Did His Orgasm Lead to Blindness? (podcast #93)

December 7th, 2016

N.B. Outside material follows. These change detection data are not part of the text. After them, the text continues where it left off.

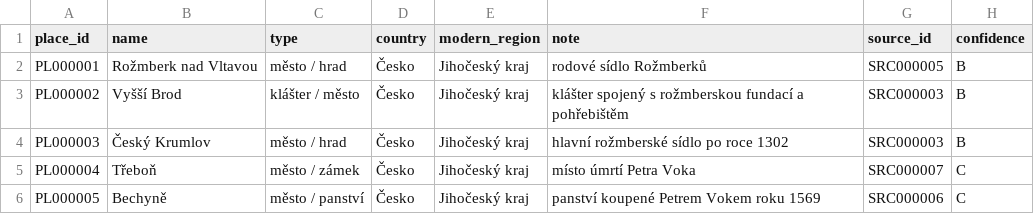
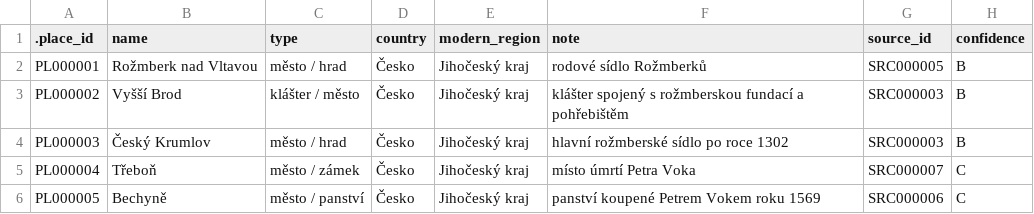
Before and after one commit to peterpistulka/Rozmberkove-, a CSV file: data/data/places.csv, drawn as a sheet.

Commit message:
Update places.csv

```diff
--- a/data/data/places.csv
+++ b/data/data/places.csv
@@ -1,2 +1,2 @@
-place_id;name;type;country;modern_region;note;source_id;confidence
+.place_id;name;type;country;modern_region;note;source_id;confidence
 PL000001;Rožmberk nad Vltavou;město / hrad;Česko;Jihočeský kraj;rodové sídlo Rožmberků;SRC000005;B
```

Can a man’s orgasm cause him to go blind, at least temporarily? A medical report explores that very question, and we explore that medical report, in this week’s Improbable Research podcast.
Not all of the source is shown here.